Alaska is known for its abundant supply of some of the world’s best seafood, but researchers say that seafood could be negatively affected if the levels of carbon dioxide continue to rise and, in turn, lower the pH levels of world’s oceans.
It’s a trend called ocean acidification, and it could mean trouble for everything from crab to salmon.
"The Gulf of Alaska and the Bering Sea and the Arctic are more vulnerable to change of ocean acidification because of some unique factors and characteristics that are present up here," said National Oceanic and Atmospheric Administration researcher Jeremy Mathis.
Mathis said lower pH levels mean more acidic waters, a problem for species that grow shells. That includes crabs, shrimp, oysters and tiny creatures called terapods.
"We are seeing cases right now today where terapod shells are dissolving because the waters have become corrosive enough," said Mathis.
The rise is carbon dioxide levels is directly related to burning to fossil fuels, Mathis said.

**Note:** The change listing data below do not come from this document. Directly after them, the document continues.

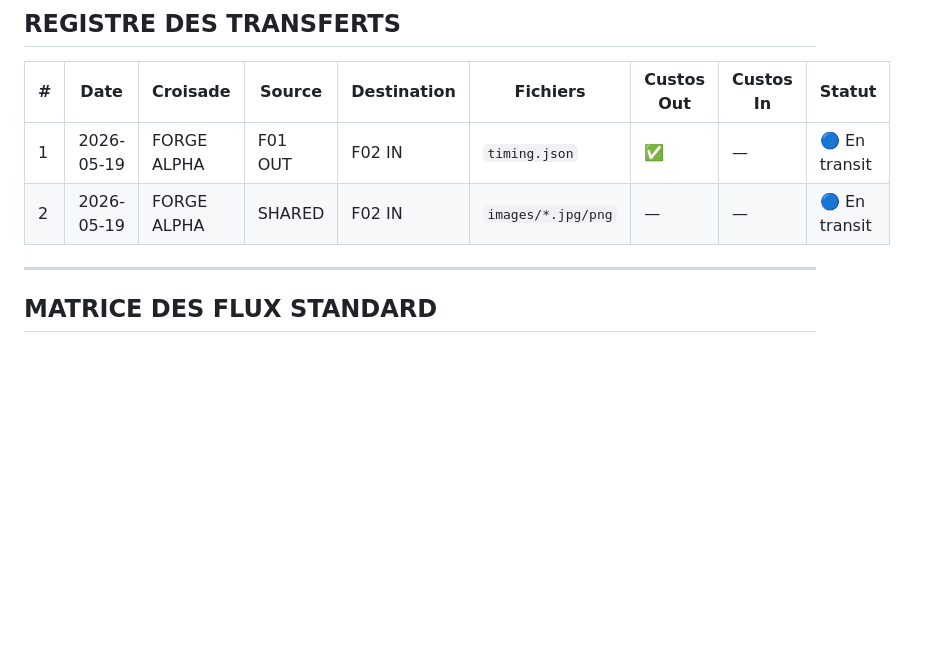
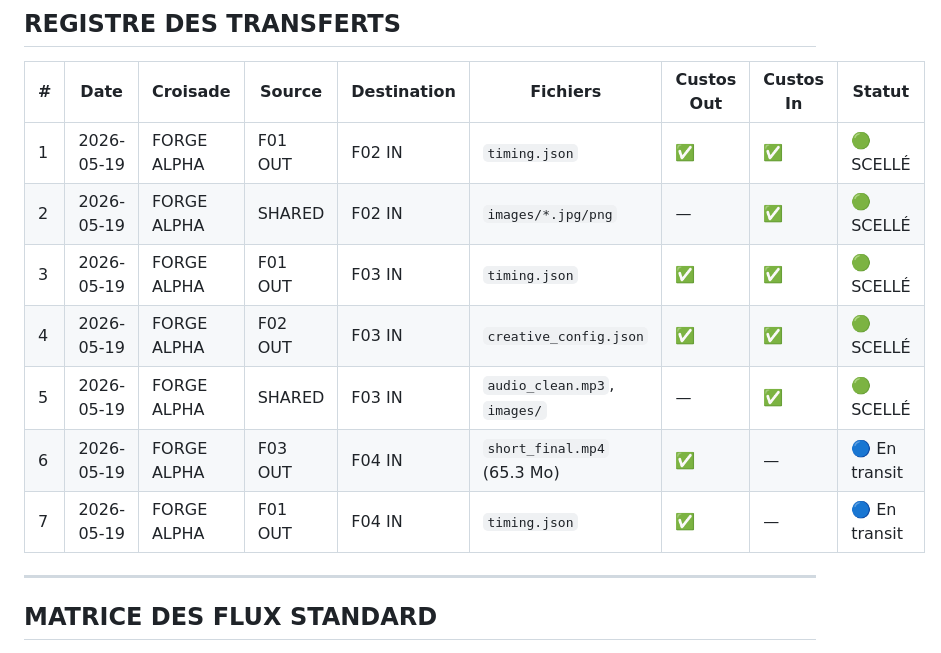
Before and after one commit to kioka8877-ux/LACRIMAE, a Markdown page: TRACKING/LACRIMAE_TRANSFER_LOG.md, the part around the change. Drawn GitHub-style; blank space fills up the shorter version.

Commit message:
Transit #3-#7 inscrits — F03 PICTOR scellée, F04 SIGNUM en transit

```diff
--- a/TRACKING/LACRIMAE_TRANSFER_LOG.md
+++ b/TRACKING/LACRIMAE_TRANSFER_LOG.md
@@ -17,8 +17,13 @@
 
 | # | Date | Croisade | Source | Destination | Fichiers | Custos Out | Custos In | Statut |
 |---|------|----------|--------|-------------|----------|------------|-----------|--------|
-| 1 | 2026-05-19 | FORGE ALPHA | F01 OUT | F02 IN | `timing.json` | ✅ | — | 🔵 En transit |
-| 2 | 2026-05-19 | FORGE ALPHA | SHARED | F02 IN | `images/*.jpg/png` | — | — | 🔵 En transit |
+| 1 | 2026-05-19 | FORGE ALPHA | F01 OUT | F02 IN | `timing.json` | ✅ | ✅ | 🟢 SCELLÉ |
+| 2 | 2026-05-19 | FORGE ALPHA | SHARED | F02 IN | `images/*.jpg/png` | — | ✅ | 🟢 SCELLÉ |
+| 3 | 2026-05-19 | FORGE ALPHA | F01 OUT | F03 IN | `timing.json` | ✅ | ✅ | 🟢 SCELLÉ |
+| 4 | 2026-05-19 | FORGE ALPHA | F02 OUT | F03 IN | `creative_config.json` | ✅ | ✅ | 🟢 SCELLÉ |
+| 5 | 2026-05-19 | FORGE ALPHA | SHARED | F03 IN | `audio_clean.mp3`, `images/` | — | ✅ | 🟢 SCELLÉ |
+| 6 | 2026-05-19 | FORGE ALPHA | F03 OUT | F04 IN | `short_final.mp4` (65.3 Mo) | ✅ | — | 🔵 En transit |
+| 7 | 2026-05-19 | FORGE ALPHA | F01 OUT | F04 IN | `timing.json` | ✅ | — | 🔵 En transit |
 
 ---
 
```
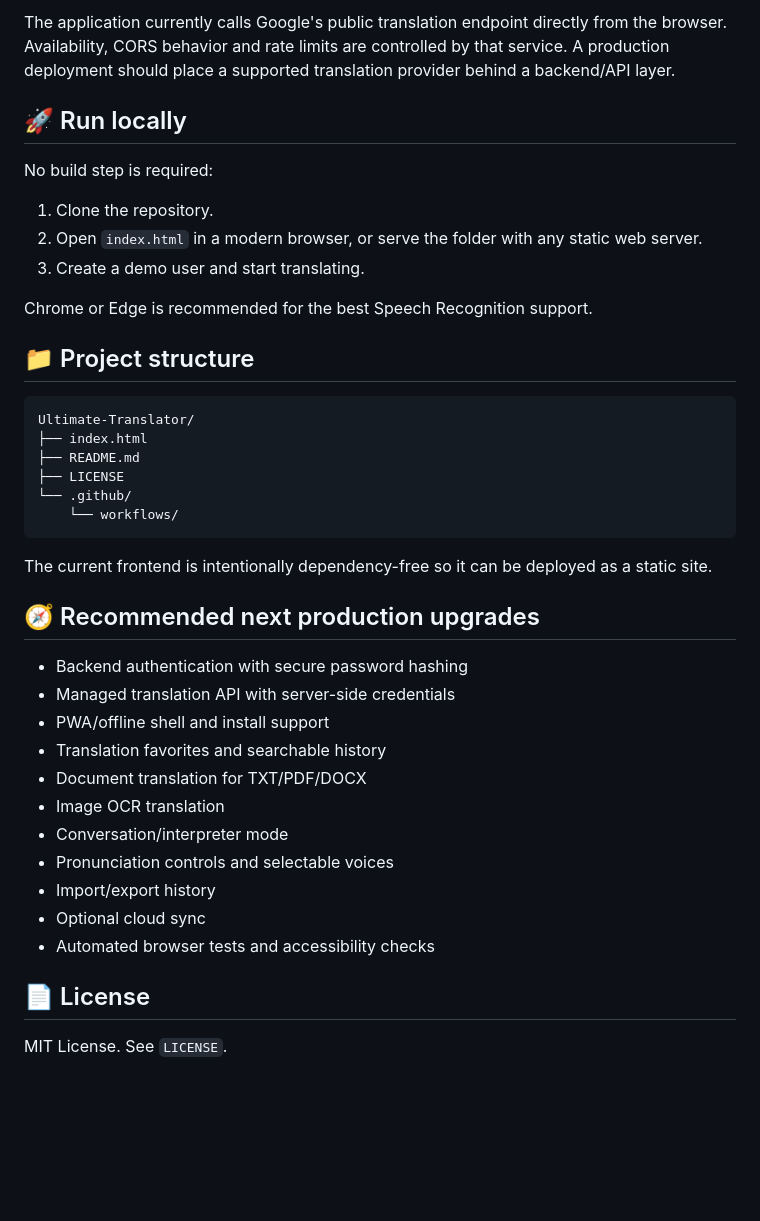
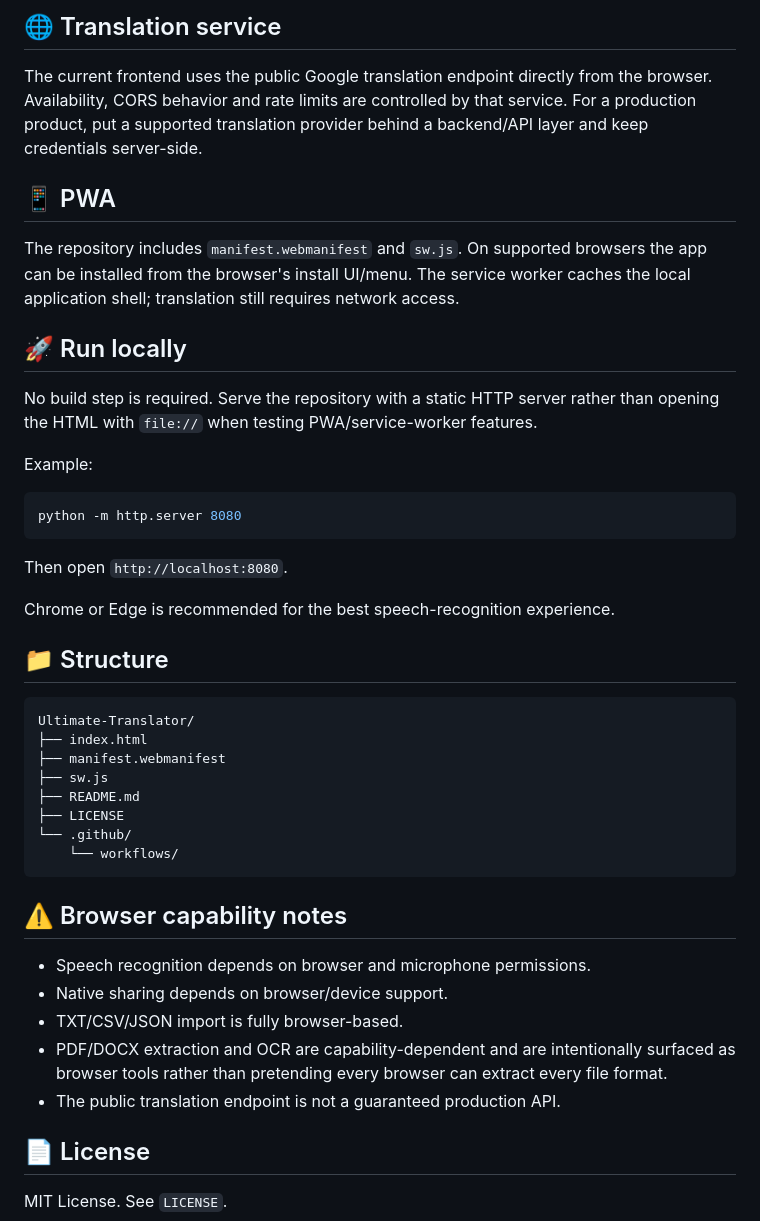
Before and after one commit to Narsing-s/Ultimate-Translator, a Markdown page: README.md, the part around one of its changes. Drawn GitHub-style; blank space fills up the shorter version.

````diff
--- a/README.md
+++ b/README.md
@@ -43,42 +53,46 @@ For production, replace this with a server-side authentication system, password
 
-The application currently calls Google's public translation endpoint directly from the browser. Availability, CORS behavior and rate limits are controlled by that service. A production deployment should place a supported translation provider behind a backend/API layer.
+## 🌐 Translation service
+
+The current frontend uses the public Google translation endpoint directly from the browser. Availability, CORS behavior and rate limits are controlled by that service. For a production product, put a supported translation provider behind a backend/API layer and keep credentials server-side.
+
+## 📱 PWA
+
+The repository includes `manifest.webmanifest` and `sw.js`. On supported browsers the app can be installed from the browser's install UI/menu. The service worker caches the local application shell; translation still requires network access.
 
 ## 🚀 Run locally
 
-No build step is required:
+No build step is required. Serve the repository with a static HTTP server rather than opening the HTML with `file://` when testing PWA/service-worker features.
 
-1. Clone the repository.
-2. Open `index.html` in a modern browser, or serve the folder with any static web server.
-3. Create a demo user and start translating.
+Example:
 
-Chrome or Edge is recommended for the best Speech Recognition support.
+```bash
+python -m http.server 8080
+```
 
-## 📁 Project structure
+Then open `http://localhost:8080`.
+
+Chrome or Edge is recommended for the best speech-recognition experience.
+
+## 📁 Structure
 
 ```text
 Ultimate-Translator/
 ├── index.html
+├── manifest.webmanifest
+├── sw.js
 ├── README.md
 ├── LICENSE
 └── .github/
     └── workflows/
 ```
 
-The current frontend is intentionally dependency-free so it can be deployed as a static site.
+## ⚠️ Browser capability notes
 
-## 🧭 Recommended next production upgrades
-
-- Backend authentication with secure password hashing
-- Managed translation API with server-side credentials
-- PWA/offline shell and install support
-- Translation favorites and searchable history
-- Document translation for TXT/PDF/DOCX
-- Image OCR translation
-- Conversation/interpreter mode
-- Pronunciation controls and selectable voices
-- Import/export history
-- Optional cloud sync
-- Automated browser tests and accessibility checks
+- Speech recognition depends on browser and microphone permissions.
+- Native sharing depends on browser/device support.
+- TXT/CSV/JSON import is fully browser-based.
+- PDF/DOCX extraction and OCR are capability-dependent and are intentionally surfaced as browser tools rather than pretending every browser can extract every file format.
+- The public translation endpoint is not a guaranteed production API.
 
 ## 📄 License
 
````
Also changed, not shown: other parts of README.md (+40 -30 lines).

"It's as simple as that," he added. "The more oil and gas we burn, the more CO2 we emit into the atmosphere, and that is the only driving force behind ocean acidification."
Mathis said NOAA is studying pH levels with buoys anchored in different bodies of water, and by taking research vessels out to areas they're interested in studying.
Some effects are being seen to the terapods that pink salmon feed on, but it's not entirely known how acidification will affect the pink salmon population. Researchers are trying to determine how, or if, the pink salmon can survive without the terapods.